◆ WORK TASK ◆
Once the pictures are set aside, reproduce all of the records exactly.

◆ RECORDS SUPPLIED ◆
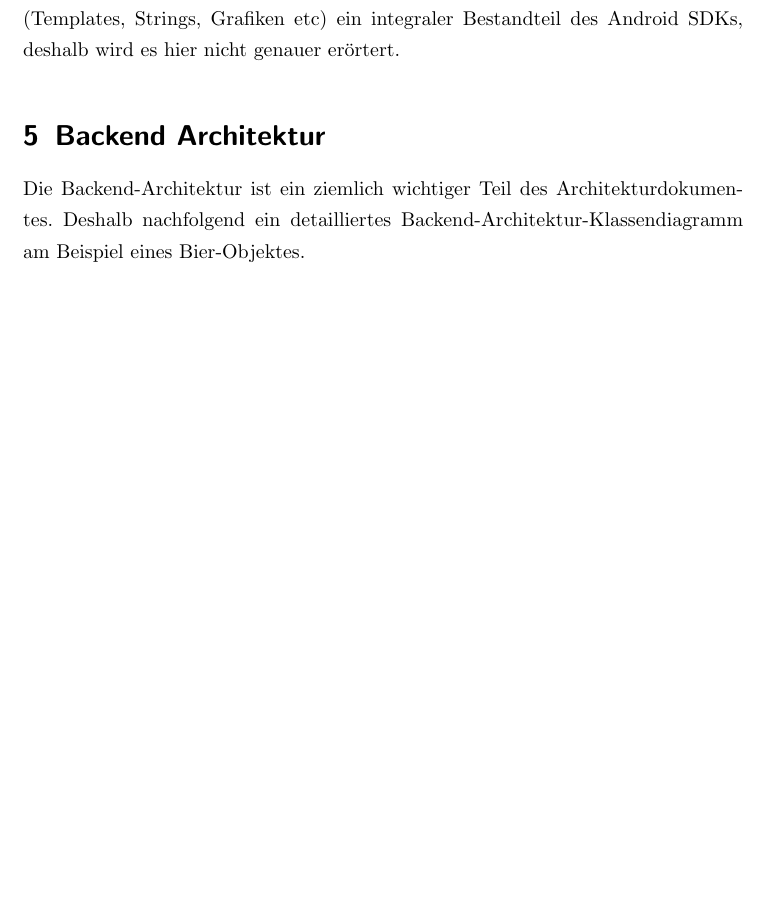
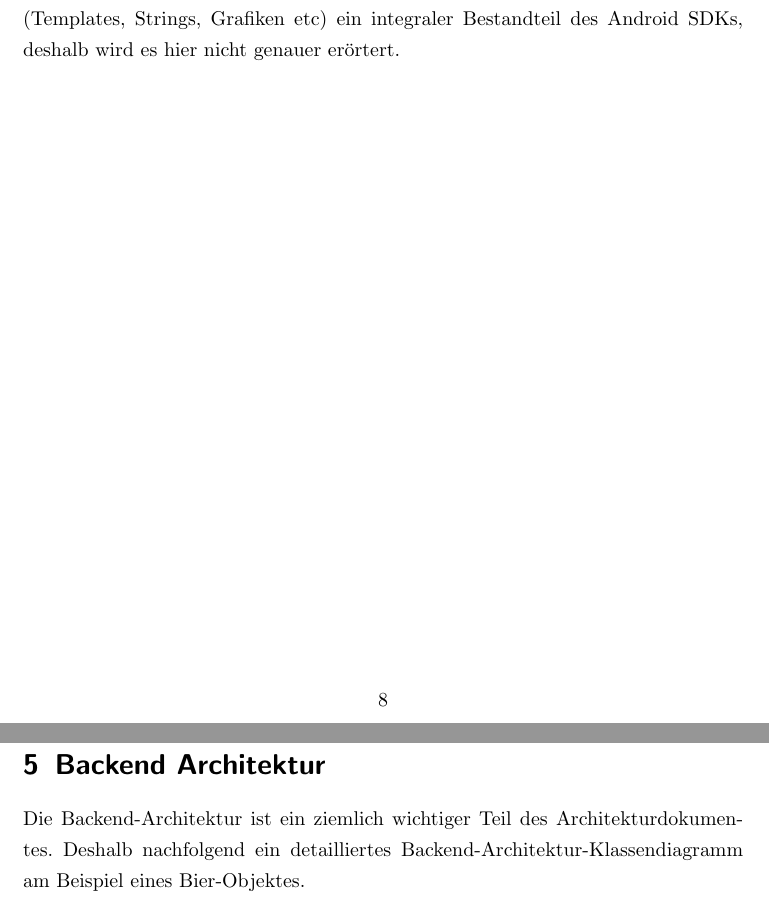
Before and after one commit to bieridee/bieridee-docs, a LaTeX document (04 Design/Architektur/SoftwareArchitekturDokument.tex): part of page 8 of 14 before the commit and two parts of pages 8 and 9 of 14 after it, the two joined at a grey line, cut so that both start at the same text, the shorter picture padded with empty space. Compiled offline with pdfLaTeX; an older LaTeX class or package is replaced by its successor.

Commit message:
Newpage-Befehle in Architekturdokument eingefügt.

```diff
--- a/04 Design/Architektur/SoftwareArchitekturDokument.tex
+++ b/04 Design/Architektur/SoftwareArchitekturDokument.tex
@@ -183,7 +184,8 @@ Selbstverständlich wird die Android-Applikation nach dem Model-View-Controller
 Dies ist jedoch zusammen mit dem Ressourcen-Management (Templates, Strings, Grafiken etc) ein integraler Bestandteil des Android SDKs, deshalb wird es hier nicht genauer erörtert.
 
 
-\section{Backend Architektur}
+\newpage
+/\section{Backend Architektur}
 
 Die Backend-Architektur ist ein ziemlich wichtiger Teil des Architekturdokumentes. Deshalb
 nachfolgend ein detailliertes Backend-Architektur-Klassendiagramm am Beispiel eines Bier-Objektes.
```
Also changed, not shown: 04 Design/Architektur/SoftwareArchitekturDokument.pdf, 04 Design/Architektur/SoftwareArchitekturDokument.tex (3 more changed lines).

◆ OUTPUT FOR THIS EXERCISE ◆
Before and after one commit to bieridee/bieridee-docs, a LaTeX document (04 Design/Architektur/SoftwareArchitekturDokument.tex): part of page 8 of 14 before the commit and two parts of pages 8 and 9 of 14 after it, the two joined at a grey line, cut so that both start at the same text, the shorter picture padded with empty space. Compiled offline with pdfLaTeX; an older LaTeX class or package is replaced by its successor.

Commit message:
Newpage-Befehle in Architekturdokument eingefügt.

```diff
--- a/04 Design/Architektur/SoftwareArchitekturDokument.tex
+++ b/04 Design/Architektur/SoftwareArchitekturDokument.tex
@@ -183,7 +184,8 @@ Selbstverständlich wird die Android-Applikation nach dem Model-View-Controller
 Dies ist jedoch zusammen mit dem Ressourcen-Management (Templates, Strings, Grafiken etc) ein integraler Bestandteil des Android SDKs, deshalb wird es hier nicht genauer erörtert.
 
 
-\section{Backend Architektur}
+\newpage
+/\section{Backend Architektur}
 
 Die Backend-Architektur ist ein ziemlich wichtiger Teil des Architekturdokumentes. Deshalb
 nachfolgend ein detailliertes Backend-Architektur-Klassendiagramm am Beispiel eines Bier-Objektes.
```
Also changed, not shown: 04 Design/Architektur/SoftwareArchitekturDokument.pdf, 04 Design/Architektur/SoftwareArchitekturDokument.tex (3 more changed lines).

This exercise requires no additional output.